DATA RECORDS below:
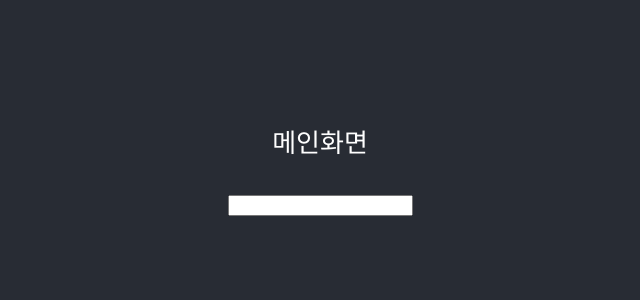
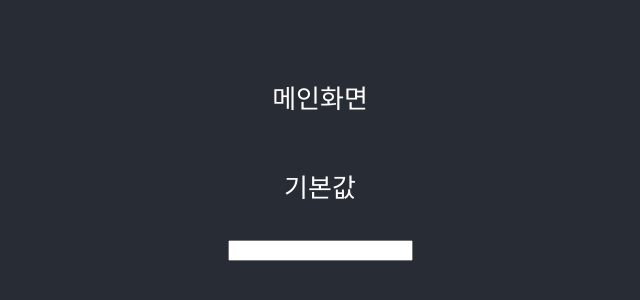
Before and after one commit to skymill2000/fintech210823, a React (Create React App) app in the folder fintech/: page / in a window 1280 px wide. Shown: the part 244-544 px from the top of the page, without its empty margins (320-960 px from the left). Built offline with nearby package versions, Linux system fonts and the light colour scheme.

Commit message:
스테이트 훅 활용

```diff
--- a/fintech/src/component/EventExample.js
+++ b/fintech/src/component/EventExample.js
@@ -1,12 +1,17 @@
-import React from "react";
+import React, { useState } from "react";
 
 const EventExample = () => {
+  //   let contents = "내용입니다.";
+  const [contents, setContents] = useState("기본값");
+
   const handleChange = (e) => {
-    console.log(e.target.value);
+    const { value } = e.target;
+    setContents(value);
   };
 
   return (
     <div>
+      <p>{contents}</p>
       <input onChange={handleChange}></input>
     </div>
   );
```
End of DATA RECORDS.
The data above must be written out again without alteration, and the pictures in them must be excluded.

* _EXERCISE ANSWER_
Before and after one commit to skymill2000/fintech210823, a React (Create React App) app in the folder fintech/: page / in a window 1280 px wide. Shown: the part 244-544 px from the top of the page, without its empty margins (320-960 px from the left). Built offline with nearby package versions, Linux system fonts and the light colour scheme.

Commit message:
스테이트 훅 활용

```diff
--- a/fintech/src/component/EventExample.js
+++ b/fintech/src/component/EventExample.js
@@ -1,12 +1,17 @@
-import React from "react";
+import React, { useState } from "react";
 
 const EventExample = () => {
+  //   let contents = "내용입니다.";
+  const [contents, setContents] = useState("기본값");
+
   const handleChange = (e) => {
-    console.log(e.target.value);
+    const { value } = e.target;
+    setContents(value);
   };
 
   return (
     <div>
+      <p>{contents}</p>
       <input onChange={handleChange}></input>
     </div>
   );
```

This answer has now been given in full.